Philippe Stern’s Collection of Timekeepers

For over 40 years, Philippe Stern has collected an array of European timekeepers which now comprise one of the largest and most important collections of its kind in the world. In 2001, a long held ambition to open a museum to house the collection was realised with the establishment of the Patek Philippe Museum in Geneva. This private and family owned museum is open to the public and aims to explain the horological traditions of Europe to its visitors. “In opening this museum, Philippe Stern has shared his private collection with the public and made the knowledge available to a wider audience. In this digital era, the collection, the museum and the high-quality publication are precious records of the evolution of this technology”’, stated the jury.

Philippe Stern’s collection is composed of around 1,200 timekeepers from across Europe. The majority of the pieces are from Switzerland but many originate from France, England, Austria and The Netherlands among others. In this way, craftsmanship from across Europe is represented and celebrated at the museum. The jury appreciated this aspect of the project noting that “the collection embraces the most valuable, characteristic and outstanding timepieces from the horological centres of Europe”.

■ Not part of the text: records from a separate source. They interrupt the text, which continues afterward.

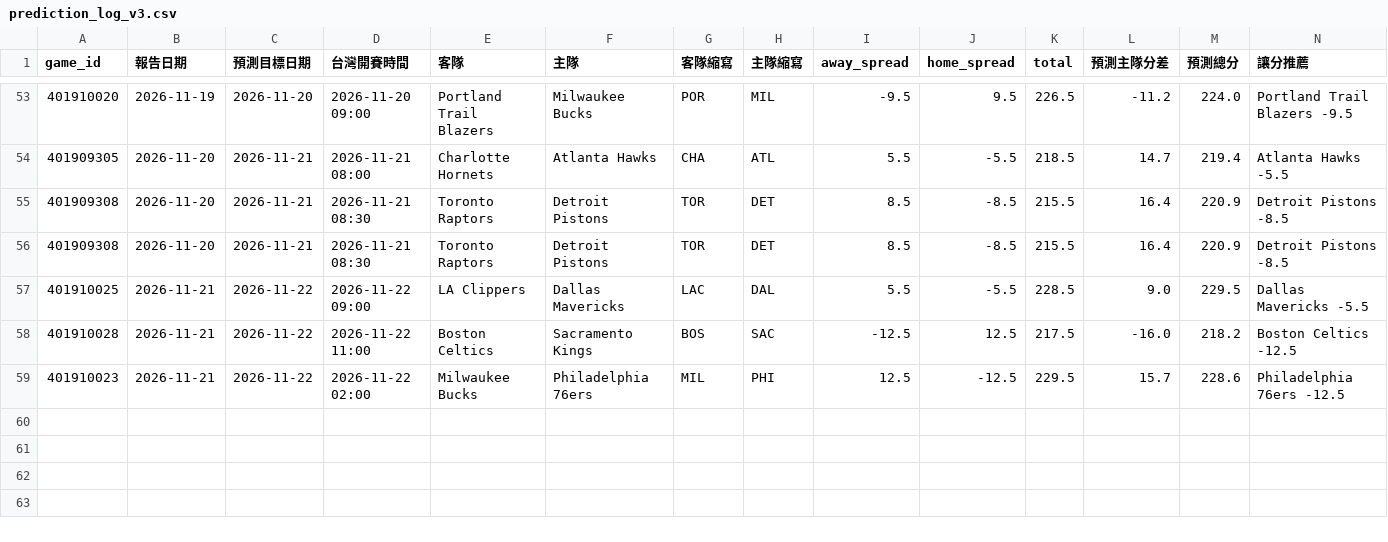
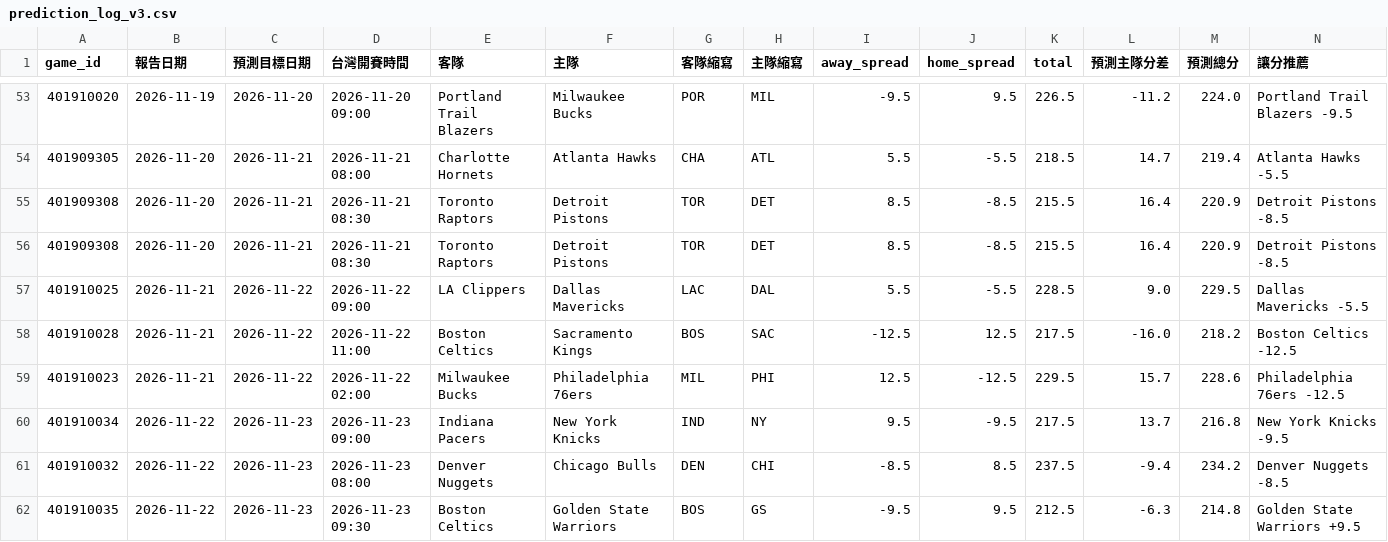
Before and after one commit to zxbcv2689-source/NBA-betting-project, a CSV file: data/prediction_log_v3.csv, drawn as a sheet; only a part is shown, gaps mark what is left out; rows hold the shown columns only; the diff names each change by its address in the sheet, - before the commit and + after, or states it on an @@ line.

```diff
--- a/data/prediction_log_v3.csv
+++ b/data/prediction_log_v3.csv
+row 60: 401910034 | 2026-11-22 | 2026-11-23 | 2026-11-23 09:00 | Indiana Pacers | New York Knicks | IND | NY | 9.5 | -9.5 | 217.5 | 13.7 | 216.8 | New York Knicks -9.5
+row 61: 401910032 | 2026-11-22 | 2026-11-23 | 2026-11-23 08:00 | Denver Nuggets | Chicago Bulls | DEN | CHI | -8.5 | 8.5 | 237.5 | -9.4 | 234.2 | Denver Nuggets -8.5
+row 62: 401910035 | 2026-11-22 | 2026-11-23 | 2026-11-23 09:30 | Boston Celtics | Golden State Warriors | BOS | GS | -9.5 | 9.5 | 212.5 | -6.3 | 214.8 | Golden State Warriors +9.5
```
Also changed, not shown: data/auto_injury_adjustments.csv, data/espn_day_cache.csv, 2 other files.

The acquisition of each timekeeper was always followed by detailed research. The purpose of the research was to discover the progress of innovations in watchmaking and how these innovations reflected scientific and social advances at the time. The keystone of this endeavour was to publish a catalogue describing the collection in this historical context and to present the collection to a broader audience of specialists and admirers.

Philippe Stern's Collection of Timekeepers, Geneva, SWITZERLAND
The catalogue is the result of a great feat in dedicated and minute research, undertaken by Philippe Stern, president of Patek Philippe, and then compiled by Dr. Peter Friess, Director and Curator of the Patek Philippe Museum and the author of the publication. The catalogue diligently details the various aspects of each timekeeper. Some of the timekeepers are less important because of their relatively simple mechanisms, but other details such as the enamelwork, the paintings or the metalwork are often outstanding. The acquisition of each piece in Philippe Stern’s collection was followed by research into each of these details. All of the timekeepers have been photographed using a specially developed technique in order to make visible all of their parts both inside and out and has greatly enriched the study of horology in this way.